[Structured diff data]
====================

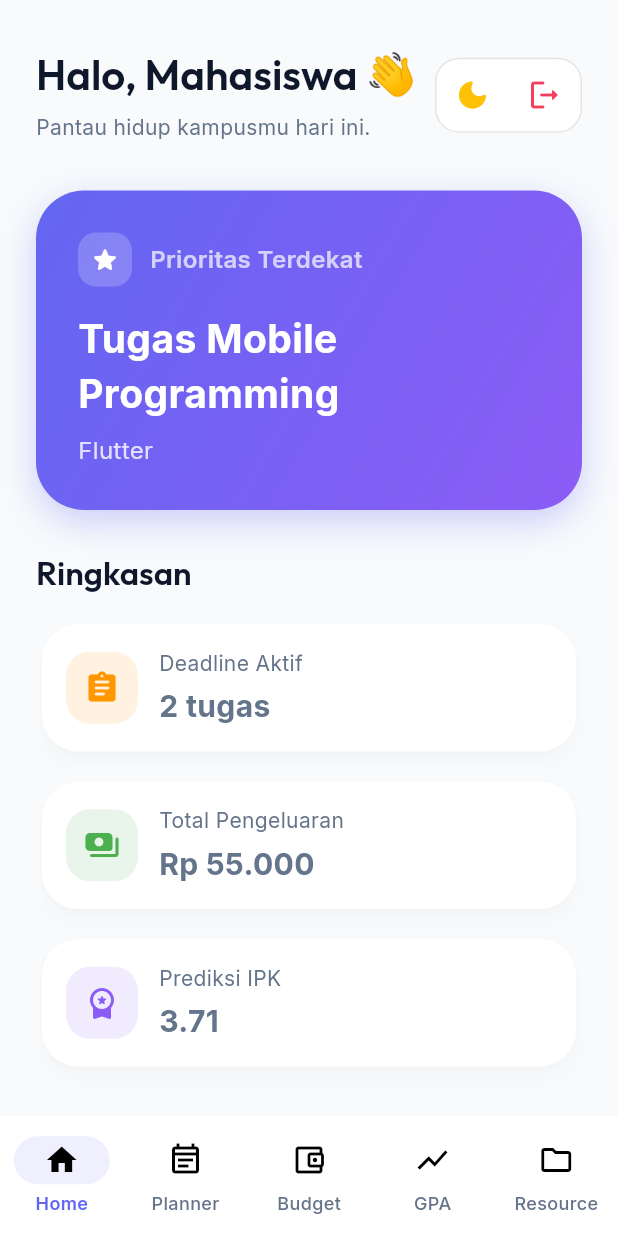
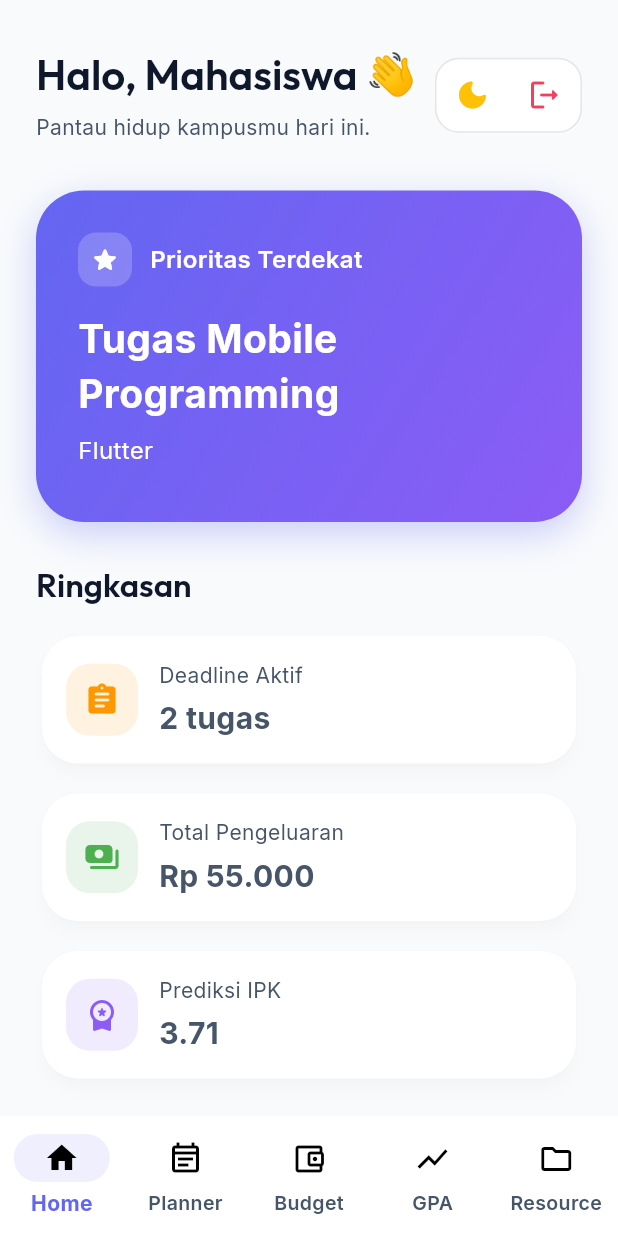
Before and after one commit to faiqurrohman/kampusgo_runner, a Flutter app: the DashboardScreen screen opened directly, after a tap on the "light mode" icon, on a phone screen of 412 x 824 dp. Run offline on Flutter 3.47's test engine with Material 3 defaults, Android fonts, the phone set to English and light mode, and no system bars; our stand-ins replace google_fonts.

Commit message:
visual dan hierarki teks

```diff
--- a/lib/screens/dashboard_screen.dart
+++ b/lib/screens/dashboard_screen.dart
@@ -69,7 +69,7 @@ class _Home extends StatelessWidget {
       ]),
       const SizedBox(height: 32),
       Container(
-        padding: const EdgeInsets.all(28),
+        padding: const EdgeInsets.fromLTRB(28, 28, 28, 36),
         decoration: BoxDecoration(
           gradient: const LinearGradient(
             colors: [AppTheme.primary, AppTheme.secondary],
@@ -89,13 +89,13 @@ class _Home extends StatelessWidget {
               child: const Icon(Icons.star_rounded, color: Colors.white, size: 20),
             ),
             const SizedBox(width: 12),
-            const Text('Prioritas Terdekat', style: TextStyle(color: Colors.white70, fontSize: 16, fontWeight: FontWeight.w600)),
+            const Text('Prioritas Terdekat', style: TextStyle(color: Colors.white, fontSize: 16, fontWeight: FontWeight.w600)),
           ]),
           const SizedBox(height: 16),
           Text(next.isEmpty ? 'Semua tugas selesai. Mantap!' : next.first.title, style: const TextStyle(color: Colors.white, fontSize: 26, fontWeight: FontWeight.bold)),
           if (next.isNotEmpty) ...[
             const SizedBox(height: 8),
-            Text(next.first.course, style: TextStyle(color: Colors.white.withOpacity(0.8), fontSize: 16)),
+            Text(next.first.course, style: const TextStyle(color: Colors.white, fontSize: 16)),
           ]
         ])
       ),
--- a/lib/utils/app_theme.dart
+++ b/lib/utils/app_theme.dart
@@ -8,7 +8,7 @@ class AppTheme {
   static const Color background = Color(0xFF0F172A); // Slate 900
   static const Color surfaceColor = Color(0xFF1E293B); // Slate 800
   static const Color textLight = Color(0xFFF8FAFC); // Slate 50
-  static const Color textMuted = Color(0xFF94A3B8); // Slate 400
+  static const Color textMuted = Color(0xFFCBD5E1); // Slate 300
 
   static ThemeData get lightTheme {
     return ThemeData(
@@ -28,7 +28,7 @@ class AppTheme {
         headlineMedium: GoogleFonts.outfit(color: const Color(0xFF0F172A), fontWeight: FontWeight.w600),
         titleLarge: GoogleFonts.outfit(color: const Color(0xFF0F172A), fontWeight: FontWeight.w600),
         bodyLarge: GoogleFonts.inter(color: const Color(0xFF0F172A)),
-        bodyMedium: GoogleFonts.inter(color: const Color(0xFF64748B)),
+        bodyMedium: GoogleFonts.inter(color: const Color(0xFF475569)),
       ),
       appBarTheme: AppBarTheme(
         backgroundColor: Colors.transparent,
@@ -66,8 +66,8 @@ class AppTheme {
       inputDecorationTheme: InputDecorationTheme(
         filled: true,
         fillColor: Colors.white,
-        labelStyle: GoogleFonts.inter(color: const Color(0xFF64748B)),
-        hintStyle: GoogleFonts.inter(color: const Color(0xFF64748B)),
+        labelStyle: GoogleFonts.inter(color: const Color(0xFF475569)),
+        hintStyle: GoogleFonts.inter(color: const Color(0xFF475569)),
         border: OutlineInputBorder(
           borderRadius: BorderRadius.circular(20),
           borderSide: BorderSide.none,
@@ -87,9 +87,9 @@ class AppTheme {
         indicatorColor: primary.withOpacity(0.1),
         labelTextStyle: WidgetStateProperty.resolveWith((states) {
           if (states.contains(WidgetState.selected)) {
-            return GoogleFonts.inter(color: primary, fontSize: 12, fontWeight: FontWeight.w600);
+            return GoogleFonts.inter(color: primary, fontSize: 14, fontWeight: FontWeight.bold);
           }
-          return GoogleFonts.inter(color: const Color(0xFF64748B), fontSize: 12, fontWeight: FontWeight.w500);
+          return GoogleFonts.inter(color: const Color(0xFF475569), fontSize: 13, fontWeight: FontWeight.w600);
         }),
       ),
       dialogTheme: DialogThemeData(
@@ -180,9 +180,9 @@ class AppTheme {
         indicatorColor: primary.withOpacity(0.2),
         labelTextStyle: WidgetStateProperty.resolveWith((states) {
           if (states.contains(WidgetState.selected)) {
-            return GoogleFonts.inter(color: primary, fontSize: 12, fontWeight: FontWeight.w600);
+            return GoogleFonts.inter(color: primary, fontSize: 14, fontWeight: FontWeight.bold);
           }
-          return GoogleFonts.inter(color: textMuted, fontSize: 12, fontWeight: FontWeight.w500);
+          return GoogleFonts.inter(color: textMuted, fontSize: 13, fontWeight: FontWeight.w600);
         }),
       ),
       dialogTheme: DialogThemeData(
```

====================

== Task details ==
The records above must be output exactly, except for their pictures.

== Response to the exercise ==
Before and after one commit to faiqurrohman/kampusgo_runner, a Flutter app: the DashboardScreen screen opened directly, after a tap on the "light mode" icon, on a phone screen of 412 x 824 dp. Run offline on Flutter 3.47's test engine with Material 3 defaults, Android fonts, the phone set to English and light mode, and no system bars; our stand-ins replace google_fonts.

Commit message:
visual dan hierarki teks

```diff
--- a/lib/screens/dashboard_screen.dart
+++ b/lib/screens/dashboard_screen.dart
@@ -69,7 +69,7 @@ class _Home extends StatelessWidget {
       ]),
       const SizedBox(height: 32),
       Container(
-        padding: const EdgeInsets.all(28),
+        padding: const EdgeInsets.fromLTRB(28, 28, 28, 36),
         decoration: BoxDecoration(
           gradient: const LinearGradient(
             colors: [AppTheme.primary, AppTheme.secondary],
@@ -89,13 +89,13 @@ class _Home extends StatelessWidget {
               child: const Icon(Icons.star_rounded, color: Colors.white, size: 20),
             ),
             const SizedBox(width: 12),
-            const Text('Prioritas Terdekat', style: TextStyle(color: Colors.white70, fontSize: 16, fontWeight: FontWeight.w600)),
+            const Text('Prioritas Terdekat', style: TextStyle(color: Colors.white, fontSize: 16, fontWeight: FontWeight.w600)),
           ]),
           const SizedBox(height: 16),
           Text(next.isEmpty ? 'Semua tugas selesai. Mantap!' : next.first.title, style: const TextStyle(color: Colors.white, fontSize: 26, fontWeight: FontWeight.bold)),
           if (next.isNotEmpty) ...[
             const SizedBox(height: 8),
-            Text(next.first.course, style: TextStyle(color: Colors.white.withOpacity(0.8), fontSize: 16)),
+            Text(next.first.course, style: const TextStyle(color: Colors.white, fontSize: 16)),
           ]
         ])
       ),
--- a/lib/utils/app_theme.dart
+++ b/lib/utils/app_theme.dart
@@ -8,7 +8,7 @@ class AppTheme {
   static const Color background = Color(0xFF0F172A); // Slate 900
   static const Color surfaceColor = Color(0xFF1E293B); // Slate 800
   static const Color textLight = Color(0xFFF8FAFC); // Slate 50
-  static const Color textMuted = Color(0xFF94A3B8); // Slate 400
+  static const Color textMuted = Color(0xFFCBD5E1); // Slate 300
 
   static ThemeData get lightTheme {
     return ThemeData(
@@ -28,7 +28,7 @@ class AppTheme {
         headlineMedium: GoogleFonts.outfit(color: const Color(0xFF0F172A), fontWeight: FontWeight.w600),
         titleLarge: GoogleFonts.outfit(color: const Color(0xFF0F172A), fontWeight: FontWeight.w600),
         bodyLarge: GoogleFonts.inter(color: const Color(0xFF0F172A)),
-        bodyMedium: GoogleFonts.inter(color: const Color(0xFF64748B)),
+        bodyMedium: GoogleFonts.inter(color: const Color(0xFF475569)),
       ),
       appBarTheme: AppBarTheme(
         backgroundColor: Colors.transparent,
@@ -66,8 +66,8 @@ class AppTheme {
       inputDecorationTheme: InputDecorationTheme(
         filled: true,
         fillColor: Colors.white,
-        labelStyle: GoogleFonts.inter(color: const Color(0xFF64748B)),
-        hintStyle: GoogleFonts.inter(color: const Color(0xFF64748B)),
+        labelStyle: GoogleFonts.inter(color: const Color(0xFF475569)),
+        hintStyle: GoogleFonts.inter(color: const Color(0xFF475569)),
         border: OutlineInputBorder(
           borderRadius: BorderRadius.circular(20),
           borderSide: BorderSide.none,
@@ -87,9 +87,9 @@ class AppTheme {
         indicatorColor: primary.withOpacity(0.1),
         labelTextStyle: WidgetStateProperty.resolveWith((states) {
           if (states.contains(WidgetState.selected)) {
-            return GoogleFonts.inter(color: primary, fontSize: 12, fontWeight: FontWeight.w600);
+            return GoogleFonts.inter(color: primary, fontSize: 14, fontWeight: FontWeight.bold);
           }
-          return GoogleFonts.inter(color: const Color(0xFF64748B), fontSize: 12, fontWeight: FontWeight.w500);
+          return GoogleFonts.inter(color: const Color(0xFF475569), fontSize: 13, fontWeight: FontWeight.w600);
         }),
       ),
       dialogTheme: DialogThemeData(
@@ -180,9 +180,9 @@ class AppTheme {
         indicatorColor: primary.withOpacity(0.2),
         labelTextStyle: WidgetStateProperty.resolveWith((states) {
           if (states.contains(WidgetState.selected)) {
-            return GoogleFonts.inter(color: primary, fontSize: 12, fontWeight: FontWeight.w600);
+            return GoogleFonts.inter(color: primary, fontSize: 14, fontWeight: FontWeight.bold);
           }
-          return GoogleFonts.inter(color: textMuted, fontSize: 12, fontWeight: FontWeight.w500);
+          return GoogleFonts.inter(color: textMuted, fontSize: 13, fontWeight: FontWeight.w600);
         }),
       ),
       dialogTheme: DialogThemeData(
```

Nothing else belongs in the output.